*** ENTRIES SUPPLIED ***

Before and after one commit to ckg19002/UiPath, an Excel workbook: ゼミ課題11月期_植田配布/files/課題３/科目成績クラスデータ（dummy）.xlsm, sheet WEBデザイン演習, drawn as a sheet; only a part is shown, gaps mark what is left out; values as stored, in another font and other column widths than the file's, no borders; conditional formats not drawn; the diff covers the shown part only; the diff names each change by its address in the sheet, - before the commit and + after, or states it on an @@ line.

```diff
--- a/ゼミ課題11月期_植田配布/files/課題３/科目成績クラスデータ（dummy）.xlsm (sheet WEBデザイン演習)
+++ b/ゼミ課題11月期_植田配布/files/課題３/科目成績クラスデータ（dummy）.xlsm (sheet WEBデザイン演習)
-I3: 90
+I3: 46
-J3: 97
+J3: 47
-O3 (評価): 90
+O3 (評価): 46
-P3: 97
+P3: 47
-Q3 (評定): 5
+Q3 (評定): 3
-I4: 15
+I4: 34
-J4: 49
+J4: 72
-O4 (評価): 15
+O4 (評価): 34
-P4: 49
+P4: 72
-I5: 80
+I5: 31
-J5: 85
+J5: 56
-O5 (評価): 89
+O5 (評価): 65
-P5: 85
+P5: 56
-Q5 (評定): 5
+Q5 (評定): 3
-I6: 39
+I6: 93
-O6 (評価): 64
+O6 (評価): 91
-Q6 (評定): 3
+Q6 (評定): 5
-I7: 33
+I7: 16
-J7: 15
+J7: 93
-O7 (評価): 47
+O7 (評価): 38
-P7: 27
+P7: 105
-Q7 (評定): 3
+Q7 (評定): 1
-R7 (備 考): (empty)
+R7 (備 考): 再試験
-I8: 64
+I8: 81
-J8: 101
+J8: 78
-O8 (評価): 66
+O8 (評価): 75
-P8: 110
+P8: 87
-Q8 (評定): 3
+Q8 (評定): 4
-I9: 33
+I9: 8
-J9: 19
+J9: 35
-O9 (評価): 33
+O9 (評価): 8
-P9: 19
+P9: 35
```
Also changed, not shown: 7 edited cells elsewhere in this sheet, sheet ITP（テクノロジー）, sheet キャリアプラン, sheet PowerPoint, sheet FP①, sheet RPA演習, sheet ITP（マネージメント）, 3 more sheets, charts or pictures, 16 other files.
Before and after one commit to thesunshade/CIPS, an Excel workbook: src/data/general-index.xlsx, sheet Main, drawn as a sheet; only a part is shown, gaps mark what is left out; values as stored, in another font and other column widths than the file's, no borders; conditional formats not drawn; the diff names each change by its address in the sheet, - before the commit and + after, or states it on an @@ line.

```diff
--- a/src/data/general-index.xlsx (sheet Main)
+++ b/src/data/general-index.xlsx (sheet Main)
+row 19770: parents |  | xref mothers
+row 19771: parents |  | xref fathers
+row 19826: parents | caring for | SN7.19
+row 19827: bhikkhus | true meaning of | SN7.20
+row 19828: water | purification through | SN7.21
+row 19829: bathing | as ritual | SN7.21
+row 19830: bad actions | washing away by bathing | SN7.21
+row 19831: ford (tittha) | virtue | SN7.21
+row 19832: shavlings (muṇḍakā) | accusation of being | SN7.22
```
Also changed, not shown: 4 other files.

*** End of ENTRIES SUPPLIED ***
*** ENTRIES SUPPLIED ***

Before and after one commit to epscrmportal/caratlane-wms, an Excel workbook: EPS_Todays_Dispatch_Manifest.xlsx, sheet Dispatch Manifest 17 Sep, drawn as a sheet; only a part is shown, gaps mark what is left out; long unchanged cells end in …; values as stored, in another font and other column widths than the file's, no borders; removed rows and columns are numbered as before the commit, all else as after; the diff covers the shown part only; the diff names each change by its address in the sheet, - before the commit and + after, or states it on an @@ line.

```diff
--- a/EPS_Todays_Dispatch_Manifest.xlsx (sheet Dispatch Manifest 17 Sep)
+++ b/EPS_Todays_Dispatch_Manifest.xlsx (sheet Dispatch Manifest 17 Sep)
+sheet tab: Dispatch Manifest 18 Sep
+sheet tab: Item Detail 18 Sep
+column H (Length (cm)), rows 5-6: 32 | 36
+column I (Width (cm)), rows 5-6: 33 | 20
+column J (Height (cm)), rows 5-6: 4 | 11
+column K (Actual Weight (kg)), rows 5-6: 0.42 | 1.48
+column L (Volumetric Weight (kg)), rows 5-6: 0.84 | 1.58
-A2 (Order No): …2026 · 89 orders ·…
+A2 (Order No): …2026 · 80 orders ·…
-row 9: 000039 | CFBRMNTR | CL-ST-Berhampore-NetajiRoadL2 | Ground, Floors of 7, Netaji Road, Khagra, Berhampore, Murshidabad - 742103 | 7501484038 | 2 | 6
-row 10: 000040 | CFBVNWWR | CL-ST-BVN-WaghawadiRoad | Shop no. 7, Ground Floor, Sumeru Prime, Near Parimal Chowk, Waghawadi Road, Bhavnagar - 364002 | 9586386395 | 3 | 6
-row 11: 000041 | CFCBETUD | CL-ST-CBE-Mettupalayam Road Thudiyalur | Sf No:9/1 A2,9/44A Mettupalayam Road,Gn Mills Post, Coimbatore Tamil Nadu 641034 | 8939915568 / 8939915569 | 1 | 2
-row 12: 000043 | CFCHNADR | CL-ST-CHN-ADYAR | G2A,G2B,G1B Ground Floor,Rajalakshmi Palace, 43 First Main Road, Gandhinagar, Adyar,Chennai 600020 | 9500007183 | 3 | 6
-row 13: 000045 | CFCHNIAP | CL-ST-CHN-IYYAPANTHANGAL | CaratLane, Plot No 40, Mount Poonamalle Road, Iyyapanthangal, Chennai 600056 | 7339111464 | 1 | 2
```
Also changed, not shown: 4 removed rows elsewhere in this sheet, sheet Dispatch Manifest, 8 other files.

*** End of ENTRIES SUPPLIED ***

» EXERCISE BRIEF:
Above are the records. Copy the lines beginning at the one that has "Before and after one commit to ckg19002/UiPath, an" and ending with the one that has "Also changed, not shown: 7", unchanged.

» ANSWER BELOW:
Before and after one commit to ckg19002/UiPath, an Excel workbook: ゼミ課題11月期_植田配布/files/課題３/科目成績クラスデータ（dummy）.xlsm, sheet WEBデザイン演習, drawn as a sheet; only a part is shown, gaps mark what is left out; values as stored, in another font and other column widths than the file's, no borders; conditional formats not drawn; the diff covers the shown part only; the diff names each change by its address in the sheet, - before the commit and + after, or states it on an @@ line.

```diff
--- a/ゼミ課題11月期_植田配布/files/課題３/科目成績クラスデータ（dummy）.xlsm (sheet WEBデザイン演習)
+++ b/ゼミ課題11月期_植田配布/files/課題３/科目成績クラスデータ（dummy）.xlsm (sheet WEBデザイン演習)
-I3: 90
+I3: 46
-J3: 97
+J3: 47
-O3 (評価): 90
+O3 (評価): 46
-P3: 97
+P3: 47
-Q3 (評定): 5
+Q3 (評定): 3
-I4: 15
+I4: 34
-J4: 49
+J4: 72
-O4 (評価): 15
+O4 (評価): 34
-P4: 49
+P4: 72
-I5: 80
+I5: 31
-J5: 85
+J5: 56
-O5 (評価): 89
+O5 (評価): 65
-P5: 85
+P5: 56
-Q5 (評定): 5
+Q5 (評定): 3
-I6: 39
+I6: 93
-O6 (評価): 64
+O6 (評価): 91
-Q6 (評定): 3
+Q6 (評定): 5
-I7: 33
+I7: 16
-J7: 15
+J7: 93
-O7 (評価): 47
+O7 (評価): 38
-P7: 27
+P7: 105
-Q7 (評定): 3
+Q7 (評定): 1
-R7 (備 考): (empty)
+R7 (備 考): 再試験
-I8: 64
+I8: 81
-J8: 101
+J8: 78
-O8 (評価): 66
+O8 (評価): 75
-P8: 110
+P8: 87
-Q8 (評定): 3
+Q8 (評定): 4
-I9: 33
+I9: 8
-J9: 19
+J9: 35
-O9 (評価): 33
+O9 (評価): 8
-P9: 19
+P9: 35
```
Also changed, not shown: 7 edited cells elsewhere in this sheet, sheet ITP（テクノロジー）, sheet キャリアプラン, sheet PowerPoint, sheet FP①, sheet RPA演習, sheet ITP（マネージメント）, 3 more sheets, charts or pictures, 16 other files.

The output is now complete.